In response, half of the NFL’s 32 teams have committed to opening their facilities to ease access to voting. So, too, have more than two dozen NBA and NHL teams, as well as several MLB clubs. The Red Sox opened Fenway Park this past weekend as an early-voting station for Boston residents.

“Voting is one of the best ways to support and champion the issues and policies we value,” Sox president Sam Kennedy said in announcing the initiative.


Fenway Park was open on Oct. 17 and 18 for Boston residents to cast their votes for the November election.John Tlumacki/Globe Staff

Effective advocates

The Kraft family, which also owns the New England Revolution, has helped beyond its $1 million commitment. In August, Robert Kraft joined Patriots alumni Ty Law, Tedy Bruschi, and Willie McGinest in leading a voter registration drive at Roxbury Community College. Former teammate Tom Brady has moved on to Tampa Bay, but he also has been active in the movement.

A recent Zogby poll on the influence of celebrities in the national election showed Brady has the power to make a difference. The survey found that 37 percent of respondents considered the six-time Super Bowl champion at least somewhat important this year to their voting decision.

Brady, however, has not publicly endorsed a candidate since he appeared to be backing Donald Trump in 2015 by displaying a “Make America Great Again” hat in his locker at Gillette Stadium. But he is actively helping to register voters.

Starting on Oct. 6, Brady’s media company, Religion of Sports, which he owns with former NFL star Michael Strahan and filmmaker Gotham Chopra, began releasing weekly nonpartisan videos on social media to boost voter turnout. The inaugural video was narrated by Olympic gold medalist sprinter Allyson Felix.

Analysts say the power of popular sports figures like Felix to promote causes should not be underestimated.

“People we admire are strong forces for [urging] people to do something like voting,” said Peter Hart, whose firm Hart Research has conducted polls for NBC News and the Wall Street Journal for more than 30 years. “Athletes are particularly good advocates.”

In tightly contested elections, analysts said, celebrity sports figures can make a crucial difference. Ohio, for instance, is a key battleground state in the presidential election. No Republican has won the presidency without taking Ohio, and recent polls show Trump in a dead heat there with his Democratic challenger, former Vice President Joe Biden.

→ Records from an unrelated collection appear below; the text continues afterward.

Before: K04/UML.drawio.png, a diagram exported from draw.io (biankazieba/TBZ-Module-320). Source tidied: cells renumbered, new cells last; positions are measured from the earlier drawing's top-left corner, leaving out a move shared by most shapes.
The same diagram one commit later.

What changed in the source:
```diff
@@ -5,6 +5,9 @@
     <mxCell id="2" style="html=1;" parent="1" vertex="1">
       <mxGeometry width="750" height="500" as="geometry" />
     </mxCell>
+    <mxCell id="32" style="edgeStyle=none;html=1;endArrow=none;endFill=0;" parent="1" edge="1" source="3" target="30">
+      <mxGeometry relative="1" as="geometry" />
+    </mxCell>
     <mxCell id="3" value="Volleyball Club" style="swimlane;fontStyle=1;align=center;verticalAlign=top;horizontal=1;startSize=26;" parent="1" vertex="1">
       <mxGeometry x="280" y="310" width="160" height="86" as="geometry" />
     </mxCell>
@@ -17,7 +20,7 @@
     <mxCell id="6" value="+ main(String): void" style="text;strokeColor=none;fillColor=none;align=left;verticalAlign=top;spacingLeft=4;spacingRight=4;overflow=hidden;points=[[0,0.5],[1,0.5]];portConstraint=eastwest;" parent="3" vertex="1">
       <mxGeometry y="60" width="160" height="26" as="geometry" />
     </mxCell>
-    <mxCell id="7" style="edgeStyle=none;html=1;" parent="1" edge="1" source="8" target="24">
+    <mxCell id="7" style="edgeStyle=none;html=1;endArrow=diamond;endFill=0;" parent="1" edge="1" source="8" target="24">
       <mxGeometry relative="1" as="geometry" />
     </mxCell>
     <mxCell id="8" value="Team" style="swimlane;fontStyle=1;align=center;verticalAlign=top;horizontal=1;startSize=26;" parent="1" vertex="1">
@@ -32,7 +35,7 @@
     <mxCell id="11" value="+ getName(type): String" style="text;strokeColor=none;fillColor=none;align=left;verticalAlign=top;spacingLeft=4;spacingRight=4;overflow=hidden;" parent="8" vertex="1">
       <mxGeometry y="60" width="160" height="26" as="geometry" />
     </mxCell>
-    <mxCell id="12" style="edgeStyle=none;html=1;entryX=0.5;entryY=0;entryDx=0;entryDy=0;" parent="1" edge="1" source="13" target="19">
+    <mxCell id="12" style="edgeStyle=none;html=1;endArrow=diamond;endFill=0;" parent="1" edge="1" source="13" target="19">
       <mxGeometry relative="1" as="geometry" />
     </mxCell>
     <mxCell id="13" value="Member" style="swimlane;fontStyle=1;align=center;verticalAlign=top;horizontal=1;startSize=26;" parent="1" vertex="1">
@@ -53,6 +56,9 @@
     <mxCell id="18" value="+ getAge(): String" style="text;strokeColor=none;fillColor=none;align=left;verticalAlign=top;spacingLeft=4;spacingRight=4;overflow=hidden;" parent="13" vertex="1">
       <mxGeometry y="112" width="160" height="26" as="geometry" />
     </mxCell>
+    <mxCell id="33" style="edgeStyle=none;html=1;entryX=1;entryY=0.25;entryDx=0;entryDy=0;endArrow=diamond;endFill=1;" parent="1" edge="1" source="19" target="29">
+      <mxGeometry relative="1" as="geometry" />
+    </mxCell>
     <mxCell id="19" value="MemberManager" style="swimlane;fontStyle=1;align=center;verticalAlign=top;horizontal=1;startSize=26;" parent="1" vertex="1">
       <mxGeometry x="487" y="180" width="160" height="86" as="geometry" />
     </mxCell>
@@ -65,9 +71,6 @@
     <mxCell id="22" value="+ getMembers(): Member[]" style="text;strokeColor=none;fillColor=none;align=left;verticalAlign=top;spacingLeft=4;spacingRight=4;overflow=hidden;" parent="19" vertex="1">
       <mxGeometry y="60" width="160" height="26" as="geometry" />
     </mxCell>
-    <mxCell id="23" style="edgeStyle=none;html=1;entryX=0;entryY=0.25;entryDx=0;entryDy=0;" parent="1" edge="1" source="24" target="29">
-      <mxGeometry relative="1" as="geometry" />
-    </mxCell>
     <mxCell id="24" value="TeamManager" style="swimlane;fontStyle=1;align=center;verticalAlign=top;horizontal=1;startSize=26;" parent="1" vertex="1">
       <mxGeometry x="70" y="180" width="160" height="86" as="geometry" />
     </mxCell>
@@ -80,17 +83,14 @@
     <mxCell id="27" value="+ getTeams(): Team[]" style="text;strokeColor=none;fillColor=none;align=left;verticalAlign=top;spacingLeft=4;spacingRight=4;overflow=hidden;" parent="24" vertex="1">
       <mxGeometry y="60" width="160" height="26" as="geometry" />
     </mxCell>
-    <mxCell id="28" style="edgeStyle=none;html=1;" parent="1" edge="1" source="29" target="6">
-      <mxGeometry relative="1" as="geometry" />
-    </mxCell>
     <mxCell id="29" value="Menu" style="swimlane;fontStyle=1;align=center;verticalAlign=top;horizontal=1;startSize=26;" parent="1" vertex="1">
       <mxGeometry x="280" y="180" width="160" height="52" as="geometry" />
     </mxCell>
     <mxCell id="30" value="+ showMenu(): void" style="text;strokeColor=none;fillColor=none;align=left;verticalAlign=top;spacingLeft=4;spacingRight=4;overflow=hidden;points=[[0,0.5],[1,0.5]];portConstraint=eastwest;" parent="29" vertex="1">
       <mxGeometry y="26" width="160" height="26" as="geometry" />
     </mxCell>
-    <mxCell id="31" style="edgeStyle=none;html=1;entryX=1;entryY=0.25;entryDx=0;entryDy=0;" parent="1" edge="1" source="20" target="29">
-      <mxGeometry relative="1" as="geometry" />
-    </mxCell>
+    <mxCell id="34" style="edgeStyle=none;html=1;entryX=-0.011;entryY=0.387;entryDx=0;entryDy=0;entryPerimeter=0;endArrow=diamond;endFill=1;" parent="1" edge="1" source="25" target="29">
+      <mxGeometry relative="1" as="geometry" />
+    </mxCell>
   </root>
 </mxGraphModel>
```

James, an Ohio native, was castigated in 2018 by a Fox News host who advised him to stay out of politics and “shut up and dribble.” Now he is rallying voters in battleground states, including Ohio.

While the voter turnout organizations formed by James and supported by other athletes are officially nonpartisan, analysts said they are likely to benefit Biden and other Democratic candidates.

LeBron James appeared with first lady Michelle Obama in October 2015 at the University of Akron. The NBA star has focused his attention on his home state of Ohio, a crucial swing state in the November election.Tony Dejak/Associated Press

Larry Sabato, director of the University of Virginia’s Center for Politics, said the sports industry’s voter registration effort “absolutely could make a difference” in the battleground states.

What’s more, the campaign could shape generations to come.

“It’s great to see star athletes and teams recognize their roles can extend to encouraging good citizenship," Sabato said. “Young people respond to them, and if you get people involved when they’re young, the momentum carries forward and they’ll probably be active their whole lives.”

More reading: Jaylen Brown looks to make impact bigger than basketball

Bob Hohler can be reached at